#### AIM OF THE TASK
The answer must consist of every line below containing "images".

#### RECORDS SUPPLIED
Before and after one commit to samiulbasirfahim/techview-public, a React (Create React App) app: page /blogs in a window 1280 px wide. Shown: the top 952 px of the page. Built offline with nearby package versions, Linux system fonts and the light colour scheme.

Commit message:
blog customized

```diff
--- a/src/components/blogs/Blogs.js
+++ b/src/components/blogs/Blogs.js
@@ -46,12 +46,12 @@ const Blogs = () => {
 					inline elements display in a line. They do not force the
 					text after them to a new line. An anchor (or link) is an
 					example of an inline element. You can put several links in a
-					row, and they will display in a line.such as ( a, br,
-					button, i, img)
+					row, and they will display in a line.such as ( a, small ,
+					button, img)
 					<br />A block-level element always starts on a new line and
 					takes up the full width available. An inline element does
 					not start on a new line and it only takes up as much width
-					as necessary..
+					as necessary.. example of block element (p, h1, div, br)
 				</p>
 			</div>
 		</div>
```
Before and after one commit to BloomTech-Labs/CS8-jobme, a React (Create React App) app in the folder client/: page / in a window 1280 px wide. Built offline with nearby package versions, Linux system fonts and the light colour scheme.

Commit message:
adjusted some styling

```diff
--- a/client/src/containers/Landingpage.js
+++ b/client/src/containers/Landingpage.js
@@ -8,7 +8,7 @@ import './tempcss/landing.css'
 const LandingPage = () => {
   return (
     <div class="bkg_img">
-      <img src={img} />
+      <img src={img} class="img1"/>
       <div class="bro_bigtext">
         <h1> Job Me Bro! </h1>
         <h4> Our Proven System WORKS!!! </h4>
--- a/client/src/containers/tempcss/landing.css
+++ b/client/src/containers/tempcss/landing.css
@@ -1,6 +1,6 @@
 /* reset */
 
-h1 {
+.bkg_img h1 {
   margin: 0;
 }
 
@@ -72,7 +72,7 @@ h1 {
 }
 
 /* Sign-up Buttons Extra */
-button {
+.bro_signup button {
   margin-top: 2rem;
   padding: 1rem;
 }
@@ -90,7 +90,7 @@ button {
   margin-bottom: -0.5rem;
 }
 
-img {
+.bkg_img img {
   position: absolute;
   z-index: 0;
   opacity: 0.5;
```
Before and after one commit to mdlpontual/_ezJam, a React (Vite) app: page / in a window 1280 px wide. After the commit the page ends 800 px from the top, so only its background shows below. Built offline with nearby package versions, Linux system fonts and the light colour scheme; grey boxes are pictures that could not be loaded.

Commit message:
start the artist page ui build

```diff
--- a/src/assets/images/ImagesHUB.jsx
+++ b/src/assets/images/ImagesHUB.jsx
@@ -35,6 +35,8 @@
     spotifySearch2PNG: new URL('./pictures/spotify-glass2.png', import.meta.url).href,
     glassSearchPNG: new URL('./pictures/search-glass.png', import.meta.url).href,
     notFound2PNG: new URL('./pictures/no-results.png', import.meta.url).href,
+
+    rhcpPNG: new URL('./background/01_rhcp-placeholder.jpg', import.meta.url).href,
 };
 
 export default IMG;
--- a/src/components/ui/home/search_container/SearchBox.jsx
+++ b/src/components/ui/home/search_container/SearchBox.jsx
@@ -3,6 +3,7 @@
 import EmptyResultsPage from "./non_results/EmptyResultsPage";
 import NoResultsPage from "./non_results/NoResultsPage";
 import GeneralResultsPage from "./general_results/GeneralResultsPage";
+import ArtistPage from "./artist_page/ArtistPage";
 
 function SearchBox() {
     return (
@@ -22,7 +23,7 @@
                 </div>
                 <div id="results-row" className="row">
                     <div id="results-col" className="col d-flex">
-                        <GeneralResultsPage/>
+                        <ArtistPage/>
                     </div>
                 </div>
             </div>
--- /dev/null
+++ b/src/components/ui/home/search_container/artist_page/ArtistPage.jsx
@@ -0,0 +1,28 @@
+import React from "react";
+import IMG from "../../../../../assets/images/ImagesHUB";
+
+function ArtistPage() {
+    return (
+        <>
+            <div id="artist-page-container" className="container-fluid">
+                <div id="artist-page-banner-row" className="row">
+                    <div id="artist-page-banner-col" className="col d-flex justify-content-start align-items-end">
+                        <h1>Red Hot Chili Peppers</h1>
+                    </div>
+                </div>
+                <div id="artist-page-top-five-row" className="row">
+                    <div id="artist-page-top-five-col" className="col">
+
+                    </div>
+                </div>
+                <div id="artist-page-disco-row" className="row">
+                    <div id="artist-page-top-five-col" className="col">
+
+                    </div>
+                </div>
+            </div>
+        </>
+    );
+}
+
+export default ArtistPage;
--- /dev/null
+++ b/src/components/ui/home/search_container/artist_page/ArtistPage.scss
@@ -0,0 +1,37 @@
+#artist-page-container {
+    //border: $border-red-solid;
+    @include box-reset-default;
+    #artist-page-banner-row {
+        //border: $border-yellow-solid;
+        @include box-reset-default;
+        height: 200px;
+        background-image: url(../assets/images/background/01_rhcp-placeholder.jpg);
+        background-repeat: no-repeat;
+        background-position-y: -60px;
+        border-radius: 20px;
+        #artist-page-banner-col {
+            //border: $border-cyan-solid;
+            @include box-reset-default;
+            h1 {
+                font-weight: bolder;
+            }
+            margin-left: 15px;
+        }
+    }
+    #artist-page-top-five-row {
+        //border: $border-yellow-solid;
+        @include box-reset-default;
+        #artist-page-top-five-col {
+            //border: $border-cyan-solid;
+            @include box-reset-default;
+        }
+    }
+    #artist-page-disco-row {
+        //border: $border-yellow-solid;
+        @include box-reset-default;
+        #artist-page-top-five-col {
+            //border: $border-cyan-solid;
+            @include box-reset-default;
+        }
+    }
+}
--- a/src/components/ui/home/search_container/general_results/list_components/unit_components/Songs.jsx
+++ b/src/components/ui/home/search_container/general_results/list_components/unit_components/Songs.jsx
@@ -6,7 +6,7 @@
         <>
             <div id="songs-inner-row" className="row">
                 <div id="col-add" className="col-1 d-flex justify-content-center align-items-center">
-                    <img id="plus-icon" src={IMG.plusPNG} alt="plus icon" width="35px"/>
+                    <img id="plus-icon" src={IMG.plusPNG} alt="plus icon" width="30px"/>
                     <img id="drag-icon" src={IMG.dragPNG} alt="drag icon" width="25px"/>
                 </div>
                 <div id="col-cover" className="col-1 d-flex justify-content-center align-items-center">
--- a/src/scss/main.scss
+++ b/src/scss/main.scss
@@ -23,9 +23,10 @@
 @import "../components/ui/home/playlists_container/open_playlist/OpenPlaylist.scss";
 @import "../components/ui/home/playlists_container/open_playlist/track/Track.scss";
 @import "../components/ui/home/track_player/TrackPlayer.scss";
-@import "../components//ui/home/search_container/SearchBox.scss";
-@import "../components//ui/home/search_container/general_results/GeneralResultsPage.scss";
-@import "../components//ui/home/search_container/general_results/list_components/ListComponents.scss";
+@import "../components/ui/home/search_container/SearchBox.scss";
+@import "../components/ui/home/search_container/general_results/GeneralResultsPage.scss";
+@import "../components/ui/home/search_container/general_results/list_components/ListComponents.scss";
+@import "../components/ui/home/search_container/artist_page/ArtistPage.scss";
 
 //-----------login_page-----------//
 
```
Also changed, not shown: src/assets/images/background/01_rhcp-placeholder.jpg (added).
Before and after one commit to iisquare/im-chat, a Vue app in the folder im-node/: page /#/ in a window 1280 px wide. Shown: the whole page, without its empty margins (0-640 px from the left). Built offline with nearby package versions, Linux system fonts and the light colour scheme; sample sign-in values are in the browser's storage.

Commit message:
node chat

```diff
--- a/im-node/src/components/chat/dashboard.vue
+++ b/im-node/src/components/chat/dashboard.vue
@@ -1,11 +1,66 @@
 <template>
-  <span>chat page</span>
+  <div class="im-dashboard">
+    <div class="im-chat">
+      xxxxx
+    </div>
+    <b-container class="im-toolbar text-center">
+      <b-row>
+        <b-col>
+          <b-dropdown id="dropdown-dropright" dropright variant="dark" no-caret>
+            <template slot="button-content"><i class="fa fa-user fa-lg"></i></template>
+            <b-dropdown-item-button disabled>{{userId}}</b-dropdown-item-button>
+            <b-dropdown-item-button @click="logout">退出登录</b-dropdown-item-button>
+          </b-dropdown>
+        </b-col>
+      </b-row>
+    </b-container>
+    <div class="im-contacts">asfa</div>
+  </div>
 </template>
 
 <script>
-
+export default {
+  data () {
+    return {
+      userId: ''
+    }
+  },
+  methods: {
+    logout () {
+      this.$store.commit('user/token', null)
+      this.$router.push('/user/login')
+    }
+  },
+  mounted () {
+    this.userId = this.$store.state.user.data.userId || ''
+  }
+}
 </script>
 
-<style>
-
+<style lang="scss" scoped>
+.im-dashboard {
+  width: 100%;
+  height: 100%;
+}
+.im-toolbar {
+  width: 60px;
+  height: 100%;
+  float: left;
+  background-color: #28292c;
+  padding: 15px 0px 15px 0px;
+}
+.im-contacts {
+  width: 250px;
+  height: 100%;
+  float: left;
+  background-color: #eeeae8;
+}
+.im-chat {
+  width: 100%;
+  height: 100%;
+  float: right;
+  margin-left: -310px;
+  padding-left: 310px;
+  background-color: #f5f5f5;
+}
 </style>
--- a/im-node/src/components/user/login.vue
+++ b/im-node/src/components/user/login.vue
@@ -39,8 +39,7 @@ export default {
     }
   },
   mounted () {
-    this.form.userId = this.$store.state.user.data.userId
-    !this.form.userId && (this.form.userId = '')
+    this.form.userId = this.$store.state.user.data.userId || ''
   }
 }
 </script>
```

#### PROBLEM SOLUTION
--- a/src/assets/images/ImagesHUB.jsx
+++ b/src/assets/images/ImagesHUB.jsx
+import IMG from "../../../../../assets/images/ImagesHUB";
+        background-image: url(../assets/images/background/01_rhcp-placeholder.jpg);
Also changed, not shown: src/assets/images/background/01_rhcp-placeholder.jpg (added).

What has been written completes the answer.